The electrical performance comparisons of the PZT-5H bimorph cantilever with and with­out the tip mass are given in this section. Table 4.7 shows the detailed performance results for the maximum power output (along with the respective values of the optimum load resis­tance), the maximum voltage (for Rl ^ to), and the maximum current (for Rl ^ 0) outputs at the fundamental short – and open-circuit resonance frequencies. The maximum power density and specific power values are also given. It is observed that the maximum power output for resonance excitation increases by a factor of more than two with the tip mass attachment. For both resonance frequencies (short circuit and open circuit), the optimum load that gives the maximum power output increases considerably in the presence of the tip mass. As will be seen in Chapter 5, the optimum load is inversely proportional to the undamped natural frequency for resonance excitation. Therefore the increase in the optimum load due to the reduction in the resonance frequency is expected. It is worth noting that the increase in the maximum values of the current output is not as substantial as the increase in the maximum voltage. The power density calculation accounts for the additional volume of the tip mass and it exhibits an increase of about 61% (from 2.1 mW/(g2 cm3) to 3.4 mW/(g2 cm3)). The specific power calculation includes the additional mass of the tip attachment and it exhibits an increase of 59% (from 0.27mW/q(g2 g) to 0.43mW/q(g2g)). For the purpose of comparing various

Table 4.7 Electrical performance comparisons of the PZT-5H bimorph cantilever with and without a tip mass of 0.239 g

 Without the tip mass With the tip mass f1sc(experimental) (Hz) 502.5 338.4 f1oc(experimental) (Hz) 524.7 356.3 Maximum power at ffc (mW/g2) 0.22 0.46 Optimum load at f(c (Ш) 7.6 9.7 Maximum power at fjoc (mW/g2) 0.22 0.46 Optimum load at fjoc (Ш) 189 331 Maximum voltage at f1sc (mV/g) 2.6 4.2 Maximum voltage at fjoc (mV/g) 12.8 24.7 Maximum current at fjsc (^A/g) 336 435 Maximum current at fjoc (^A/g) 68 75 Maximum power density (mW/(g2 cm3)) 2.1 3.4 Maximum specific power (mW/(g2 g)) 0.27 0.43

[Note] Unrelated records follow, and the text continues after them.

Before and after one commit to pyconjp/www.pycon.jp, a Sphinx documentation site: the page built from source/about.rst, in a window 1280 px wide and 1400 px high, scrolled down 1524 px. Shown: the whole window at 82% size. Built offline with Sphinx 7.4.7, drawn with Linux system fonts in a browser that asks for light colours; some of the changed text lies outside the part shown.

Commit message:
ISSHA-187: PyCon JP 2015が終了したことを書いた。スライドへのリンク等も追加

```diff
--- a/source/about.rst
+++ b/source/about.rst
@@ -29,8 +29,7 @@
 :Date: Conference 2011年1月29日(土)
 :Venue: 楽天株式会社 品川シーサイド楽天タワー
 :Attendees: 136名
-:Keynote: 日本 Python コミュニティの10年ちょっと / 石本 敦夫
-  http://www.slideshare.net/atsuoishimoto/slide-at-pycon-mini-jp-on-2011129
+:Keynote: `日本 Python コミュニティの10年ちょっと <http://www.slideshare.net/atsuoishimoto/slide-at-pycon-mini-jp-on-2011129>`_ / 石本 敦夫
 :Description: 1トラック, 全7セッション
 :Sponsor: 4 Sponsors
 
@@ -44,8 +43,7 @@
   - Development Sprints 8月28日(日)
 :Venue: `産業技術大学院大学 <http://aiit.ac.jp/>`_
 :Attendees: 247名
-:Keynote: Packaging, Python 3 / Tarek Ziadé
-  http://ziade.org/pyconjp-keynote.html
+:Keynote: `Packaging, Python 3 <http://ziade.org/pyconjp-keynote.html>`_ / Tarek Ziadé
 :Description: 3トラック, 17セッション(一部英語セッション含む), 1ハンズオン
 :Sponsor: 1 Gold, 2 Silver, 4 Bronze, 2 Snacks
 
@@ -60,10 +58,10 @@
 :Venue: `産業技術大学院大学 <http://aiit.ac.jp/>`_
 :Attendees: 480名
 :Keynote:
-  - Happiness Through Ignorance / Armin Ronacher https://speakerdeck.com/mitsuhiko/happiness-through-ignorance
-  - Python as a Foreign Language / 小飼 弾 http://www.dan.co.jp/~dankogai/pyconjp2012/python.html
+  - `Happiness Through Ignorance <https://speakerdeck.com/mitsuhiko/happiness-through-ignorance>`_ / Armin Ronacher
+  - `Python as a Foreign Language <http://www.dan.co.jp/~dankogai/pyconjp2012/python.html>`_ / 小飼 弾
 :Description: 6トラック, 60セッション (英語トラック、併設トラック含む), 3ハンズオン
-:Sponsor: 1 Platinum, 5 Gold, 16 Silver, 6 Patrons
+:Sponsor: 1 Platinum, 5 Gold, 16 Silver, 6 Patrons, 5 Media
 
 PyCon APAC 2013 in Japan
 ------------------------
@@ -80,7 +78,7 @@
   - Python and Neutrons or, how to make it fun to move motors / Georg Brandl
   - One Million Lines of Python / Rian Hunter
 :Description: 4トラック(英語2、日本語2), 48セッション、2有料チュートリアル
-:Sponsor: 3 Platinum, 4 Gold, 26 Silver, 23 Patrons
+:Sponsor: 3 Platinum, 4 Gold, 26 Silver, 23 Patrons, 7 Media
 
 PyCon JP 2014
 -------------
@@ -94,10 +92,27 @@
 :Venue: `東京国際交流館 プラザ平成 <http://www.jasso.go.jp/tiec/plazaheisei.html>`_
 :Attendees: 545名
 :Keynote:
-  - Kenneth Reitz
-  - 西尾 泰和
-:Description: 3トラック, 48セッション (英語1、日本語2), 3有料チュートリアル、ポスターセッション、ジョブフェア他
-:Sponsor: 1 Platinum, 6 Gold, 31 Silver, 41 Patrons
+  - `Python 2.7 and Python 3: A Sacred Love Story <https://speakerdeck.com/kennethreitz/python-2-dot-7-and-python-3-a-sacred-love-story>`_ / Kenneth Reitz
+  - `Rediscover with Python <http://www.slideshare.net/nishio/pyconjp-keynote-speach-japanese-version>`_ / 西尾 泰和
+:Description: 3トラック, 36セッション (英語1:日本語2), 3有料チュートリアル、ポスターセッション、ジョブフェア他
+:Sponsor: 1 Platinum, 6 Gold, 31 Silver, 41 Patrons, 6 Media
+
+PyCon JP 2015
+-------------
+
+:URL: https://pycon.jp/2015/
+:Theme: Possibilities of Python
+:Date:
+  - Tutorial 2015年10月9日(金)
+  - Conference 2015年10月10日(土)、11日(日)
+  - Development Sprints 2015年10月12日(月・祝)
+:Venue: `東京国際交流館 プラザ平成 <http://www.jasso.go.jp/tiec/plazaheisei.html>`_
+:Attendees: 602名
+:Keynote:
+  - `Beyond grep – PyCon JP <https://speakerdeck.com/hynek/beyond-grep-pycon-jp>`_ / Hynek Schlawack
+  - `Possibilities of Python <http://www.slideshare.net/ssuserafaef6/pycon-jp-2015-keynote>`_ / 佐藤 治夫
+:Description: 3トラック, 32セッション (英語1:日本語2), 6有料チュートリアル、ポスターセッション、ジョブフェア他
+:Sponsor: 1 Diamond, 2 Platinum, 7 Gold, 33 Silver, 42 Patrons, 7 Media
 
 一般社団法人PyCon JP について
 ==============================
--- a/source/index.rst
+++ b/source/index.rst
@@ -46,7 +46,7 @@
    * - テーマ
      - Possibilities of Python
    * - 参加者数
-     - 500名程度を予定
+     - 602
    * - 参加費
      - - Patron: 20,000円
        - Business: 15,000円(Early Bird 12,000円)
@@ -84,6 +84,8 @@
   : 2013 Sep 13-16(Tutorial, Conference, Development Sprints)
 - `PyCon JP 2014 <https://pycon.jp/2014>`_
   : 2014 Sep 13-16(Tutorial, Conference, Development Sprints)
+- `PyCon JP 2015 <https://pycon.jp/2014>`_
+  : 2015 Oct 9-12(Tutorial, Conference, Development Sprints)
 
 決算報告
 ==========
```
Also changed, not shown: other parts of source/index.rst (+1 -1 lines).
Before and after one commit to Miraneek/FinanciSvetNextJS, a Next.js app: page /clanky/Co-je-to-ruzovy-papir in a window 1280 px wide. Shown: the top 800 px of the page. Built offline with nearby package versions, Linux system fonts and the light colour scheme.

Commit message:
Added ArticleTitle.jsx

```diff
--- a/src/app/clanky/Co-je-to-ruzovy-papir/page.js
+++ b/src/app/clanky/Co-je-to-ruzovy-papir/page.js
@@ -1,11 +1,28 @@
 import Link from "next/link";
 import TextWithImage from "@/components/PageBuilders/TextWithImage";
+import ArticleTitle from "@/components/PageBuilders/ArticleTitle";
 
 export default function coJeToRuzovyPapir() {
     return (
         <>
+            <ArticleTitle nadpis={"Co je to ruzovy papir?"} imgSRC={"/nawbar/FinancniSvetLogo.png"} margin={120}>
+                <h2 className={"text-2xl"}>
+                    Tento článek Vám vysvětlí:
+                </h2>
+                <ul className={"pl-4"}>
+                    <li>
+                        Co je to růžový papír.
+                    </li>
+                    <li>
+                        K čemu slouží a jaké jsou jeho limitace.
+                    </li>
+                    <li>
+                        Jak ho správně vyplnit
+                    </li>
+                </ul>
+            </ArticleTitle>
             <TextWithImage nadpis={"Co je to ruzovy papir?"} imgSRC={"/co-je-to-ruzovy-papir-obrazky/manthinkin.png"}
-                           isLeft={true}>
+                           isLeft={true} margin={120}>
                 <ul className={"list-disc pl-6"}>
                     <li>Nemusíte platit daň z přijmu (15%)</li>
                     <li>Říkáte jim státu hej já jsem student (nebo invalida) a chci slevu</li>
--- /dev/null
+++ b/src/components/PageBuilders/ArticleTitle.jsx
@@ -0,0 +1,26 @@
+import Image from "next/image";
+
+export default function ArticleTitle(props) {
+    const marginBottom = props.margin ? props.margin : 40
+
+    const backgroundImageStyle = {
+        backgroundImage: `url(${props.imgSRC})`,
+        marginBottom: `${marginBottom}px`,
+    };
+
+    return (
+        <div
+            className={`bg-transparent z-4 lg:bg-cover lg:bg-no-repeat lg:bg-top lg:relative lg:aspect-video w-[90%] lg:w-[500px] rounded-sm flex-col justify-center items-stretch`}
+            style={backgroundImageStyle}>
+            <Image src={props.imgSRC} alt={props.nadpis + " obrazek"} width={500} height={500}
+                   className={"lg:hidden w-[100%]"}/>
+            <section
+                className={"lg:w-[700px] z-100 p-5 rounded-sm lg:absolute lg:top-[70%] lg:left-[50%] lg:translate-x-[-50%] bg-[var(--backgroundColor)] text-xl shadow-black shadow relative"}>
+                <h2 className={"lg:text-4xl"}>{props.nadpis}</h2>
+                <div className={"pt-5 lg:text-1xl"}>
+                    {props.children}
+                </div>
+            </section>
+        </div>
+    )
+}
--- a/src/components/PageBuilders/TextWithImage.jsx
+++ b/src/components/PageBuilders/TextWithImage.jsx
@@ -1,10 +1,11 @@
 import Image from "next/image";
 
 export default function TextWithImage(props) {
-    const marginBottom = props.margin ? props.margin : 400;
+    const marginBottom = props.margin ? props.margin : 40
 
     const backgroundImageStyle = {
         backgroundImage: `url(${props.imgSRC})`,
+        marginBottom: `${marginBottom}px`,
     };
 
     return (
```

energy harvester designs and materials, it is convenient to use these expressions normalized with respect to base acceleration (as well as the device volume and/or mass). However, it is extremely important to note that the amount of power output is completely dependent on the source of energy, that is, the frequency and the amplitude of the acceleration input. For instance, although the resonance performance of the configuration with the tip mass is better in Table 4.7, one should prefer the case without the tip mass for excitations around 500 Hz since the fundamental short-circuit resonance of the case without the tip mass is 502.5 Hz whereas that with the tip mass is 338.4 Hz.

It is important to recall that these FRFs are based on linear electromechanical modeling and the experiments are conducted under excitation levels less than 0.1g. For high acceleration levels, piezoelastic nonlinearities as well as nonlinear dissipation become effective and the linear predictions tend to overestimate the experimental results. For the device tested here, the linear predictions overestimate the experimental results for excitation levels higher than a few hundreds of milli-g acceleration (see Section 4.5). For instance, the power density of

2.1 mW/(g2 cm3) in Table 4.7 accurately estimates the power output as 84 pW/cm3 for 0.2g acceleration input. However, the prediction of 8.4 mW/cm3 for 2g acceleration input will likely overestimate the experimental power output significantly (see Figure 4.35). Nevertheless, the valid range of the linear electromechanical model presented in Chapter 3 (up to a few hundreds of milli-g acceleration) covers the acceleration levels available in most ambient vibration energy sources .

Updated: September 29, 2015 — 12:24 am